Exercise data Block Start

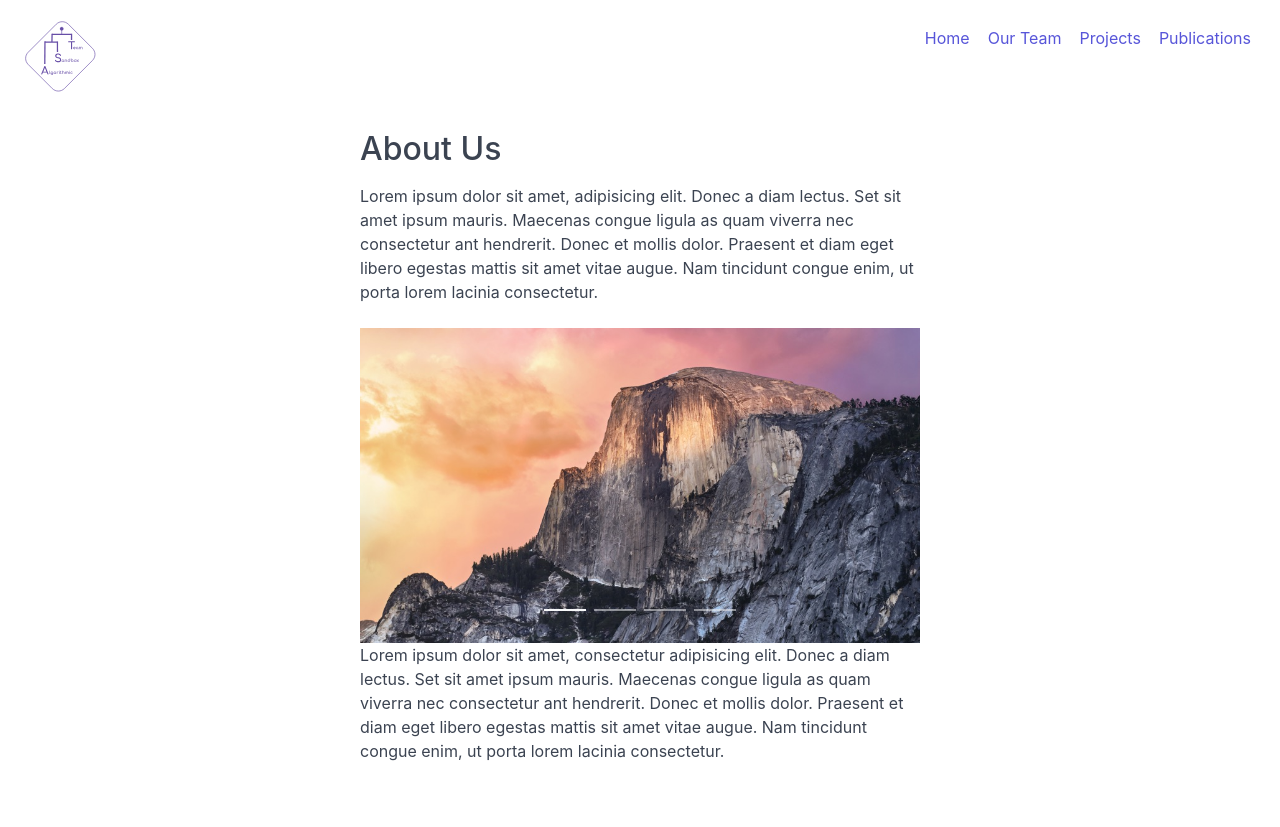
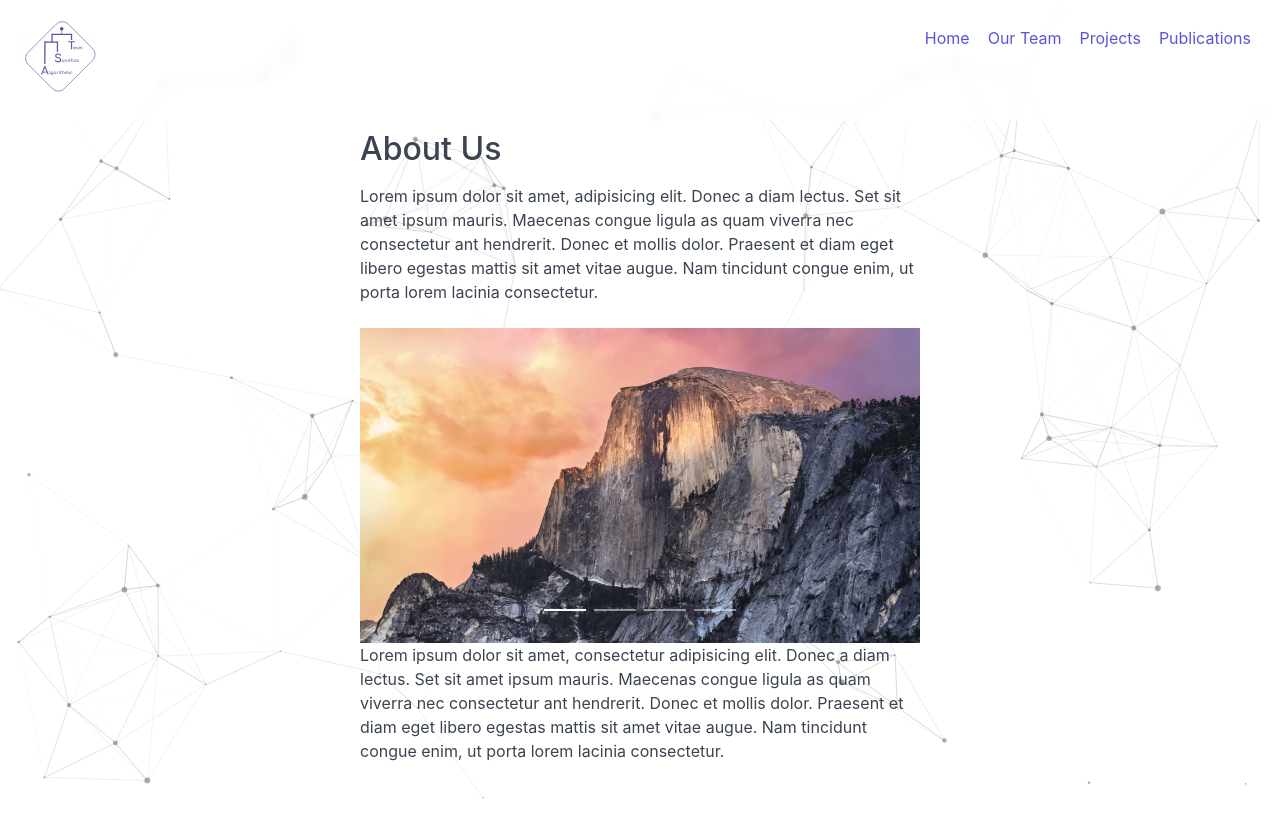
Before and after one commit to sriram98v/asl_website, an Eleventy site: page index.md in a window 1280 px wide. Built offline with nearby package versions, Linux system fonts and the light colour scheme; Eleventy itself is replaced by a stand-in of ours; files that its build step writes are made by us from their sources; no server answers; a web font is replaced by a local one.

Commit message:
changed path of config

```diff
--- a/assets/js/app.js
+++ b/assets/js/app.js
@@ -1,3 +1,3 @@
-particlesJS.load('particles-js', '{{ "/assets/particlesjs-config.json" | url }}', function() {
+particlesJS.load('particles-js', "/assets/particlesjs-config.json", function() {
     console.log('callback - particles.js config loaded');
   });
```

Exercise data Block End

• _Problem description_
In the entries, how many lines include the string "particles"? Only the number should be given.

• _Expected answer_
3